You might have wondered: with all of the DSP analysis and data transport activity going on, wouldn't that extra computation interfere with updates of the PID loop, making the controller response erratic, possibly even resulting in loss of loop control? If this didn't trouble you, it should have. It is not a problem, however. Blazing speed is what DAPs are all about. The FFT computations are completed in a fraction of a millisecond. That means, as long as the update intervals are one millisecond or longer, control updates are never missed, and never late, not even during the most intense parts of the data analysis. Your system will never lose synchronization, and never lose data.
With the above understanding, it might still be true that the results are better than anything previously available. If you would like to obtain a copy for test and evaluation, go to the download page on this site.
Observations and Conclusions
The payoff for using Data Acquisition Processor (DAP) boards in control applications comes when you can take advantage of the extensive additional capabilities that the DAP has to offer. DAP boards were originally intended for data capture and real-time data analysis, with control applications secondary. This can also go the other way. DAP boards can also be used effectively for reliable and flexible control applications, with the data capture and real-time analysis as secondary features.
The DAP itself is a measurement instrument and a sophisticated
signal generator. In effect, a control loop driven by a DAP is
already fully instrumented and ready to test at any time, on
We have been referring to sampling rates on the order of 1000 updates per second, but there are many systems for which PLC update rates of 60 times per second are considered screaming fast. Whether processing is for one loop updated 1000 times per second or 16 loops updated 60 times per second makes no difference to the DAPL system.
Finally, we can note that independent DAP-based controllers for multiple loops would reside in an industrial PC host, such as the Microstar Laboratories DAPserver. The host can then act as a communication hub.

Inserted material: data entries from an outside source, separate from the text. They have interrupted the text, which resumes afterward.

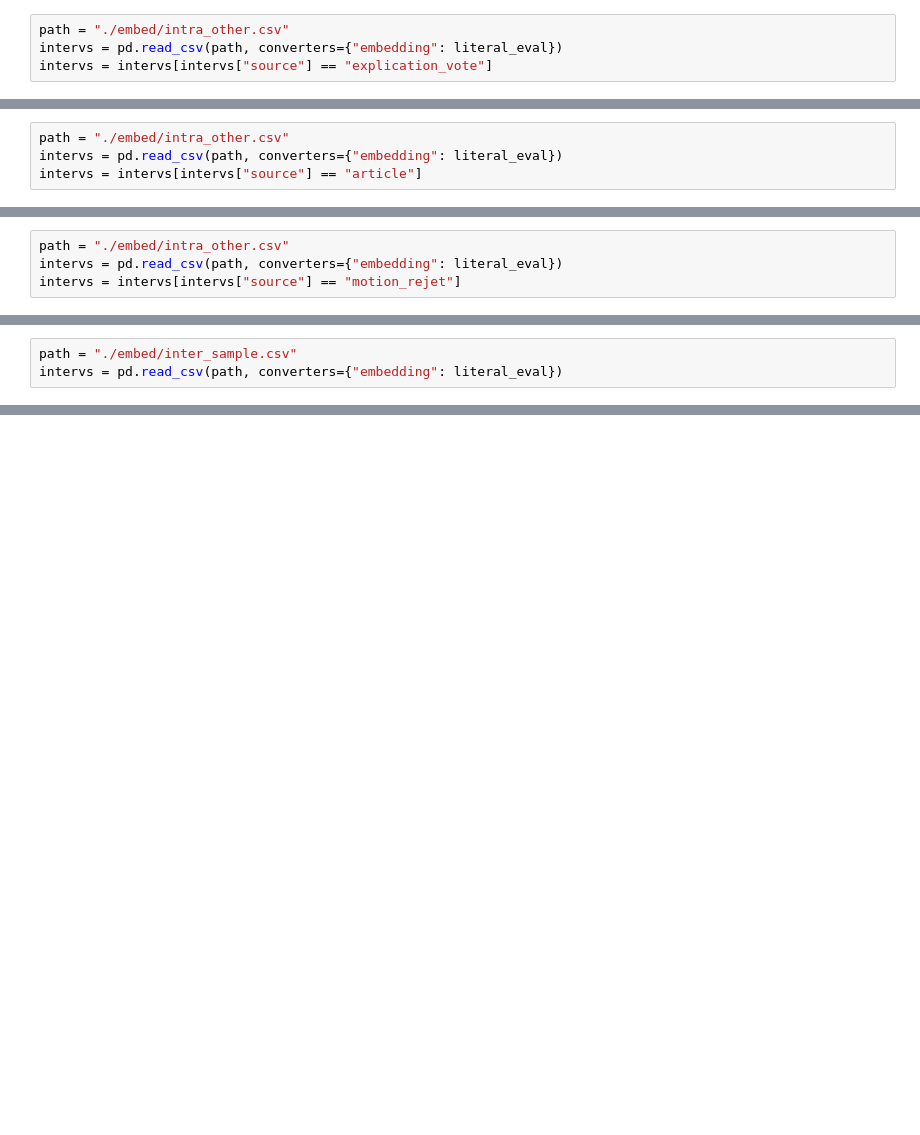
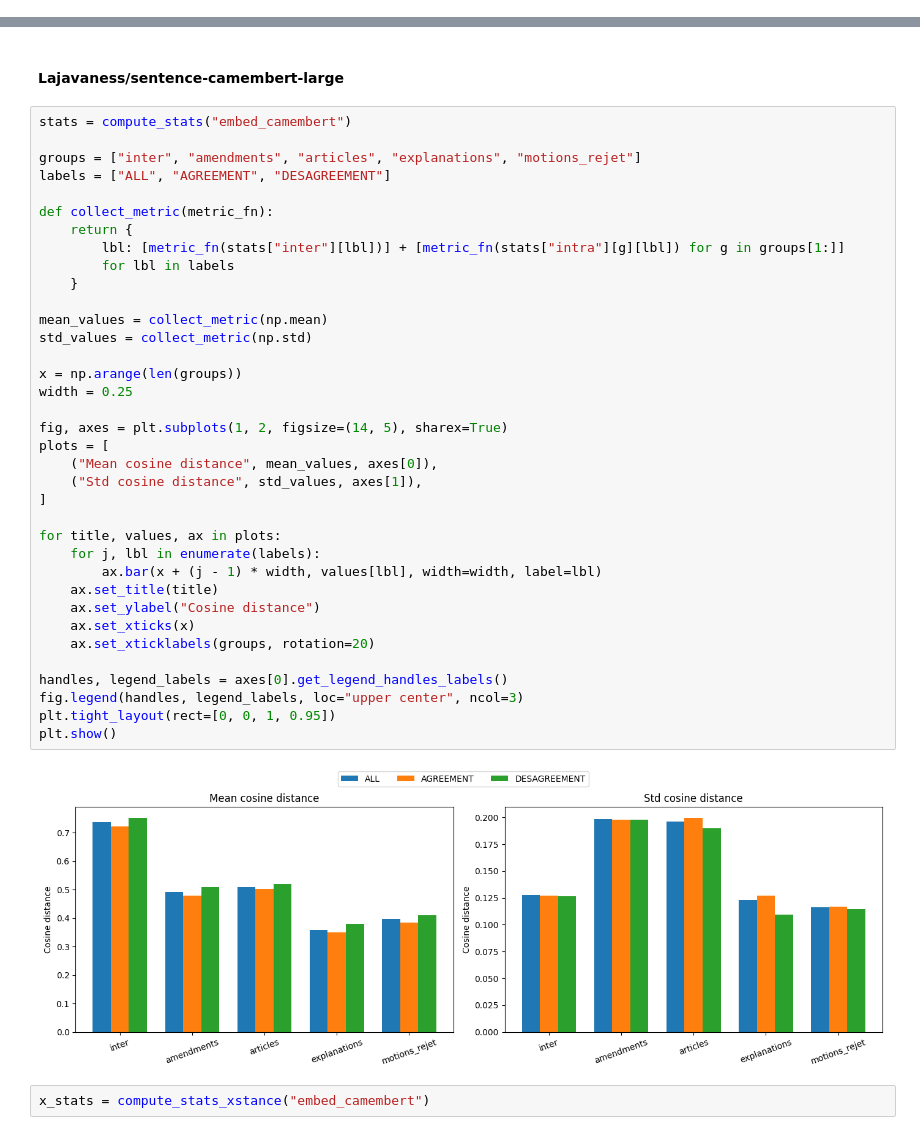
Before and after one commit to medialab/parlement_nlp, a Jupyter notebook: analyse/exploration.ipynb, the cells around one changed output, grey strips where cells are left out. Drawn from its saved outputs; the diff is of its cells as text; blank space fills up the shorter version.

```diff
--- a/analyse/exploration.ipynb
+++ b/analyse/exploration.ipynb
@@ -123,4 +0,0 @@ plt.show()
-# %%
-path = "./embed/intra_other.csv"
-intervs = pd.read_csv(path, converters={"embedding": literal_eval})
-intervs = intervs[intervs["source"] == "explication_vote"]
@@ -219,4 +0,0 @@ plt.show()
-# %%
-path = "./embed/intra_other.csv"
-intervs = pd.read_csv(path, converters={"embedding": literal_eval})
-intervs = intervs[intervs["source"] == "article"]
@@ -315,4 +0,0 @@ plt.show()
-# %%
-path = "./embed/intra_other.csv"
-intervs = pd.read_csv(path, converters={"embedding": literal_eval})
-intervs = intervs[intervs["source"] == "motion_rejet"]
@@ -411,3 +0,0 @@ plt.show()
-# %%
-path = "./embed/inter_sample.csv"
-intervs = pd.read_csv(path, converters={"embedding": literal_eval})
@@ -472,0 +166,42 @@ plt.show()
+# %% [markdown]
+#### Lajavaness/sentence-camembert-large
+# %%
+stats = compute_stats("embed_camembert")
+
+groups = ["inter", "amendments", "articles", "explanations", "motions_rejet"]
+labels = ["ALL", "AGREEMENT", "DESAGREEMENT"]
+
+def collect_metric(metric_fn):
+    return {
+        lbl: [metric_fn(stats["inter"][lbl])] + [metric_fn(stats["intra"][g][lbl]) for g in groups[1:]]
+        for lbl in labels
+    }
+
+mean_values = collect_metric(np.mean)
+std_values = collect_metric(np.std)
+
+x = np.arange(len(groups))
+width = 0.25
+
+fig, axes = plt.subplots(1, 2, figsize=(14, 5), sharex=True)
+plots = [
+    ("Mean cosine distance", mean_values, axes[0]),
+    ("Std cosine distance", std_values, axes[1]),
+]
+
+for title, values, ax in plots:
+    for j, lbl in enumerate(labels):
+        ax.bar(x + (j - 1) * width, values[lbl], width=width, label=lbl)
+    ax.set_title(title)
+    ax.set_ylabel("Cosine distance")
+    ax.set_xticks(x)
+    ax.set_xticklabels(groups, rotation=20)
+
+handles, legend_labels = axes[0].get_legend_handles_labels()
+fig.legend(handles, legend_labels, loc="upper center", ncol=3)
+plt.tight_layout(rect=[0, 0, 1, 0.95])
+plt.show()
+# %% [output]
+[figure, added]
+# %%
+x_stats = compute_stats_xstance("embed_camembert")
```
Also changed, not shown: parts of 33 cells of this notebook.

Study of the response data, decisions about changing loop gains, data logging, and observation of process change over time – these can all be done from a remote location, without taking systems offline.
Footnotes and References: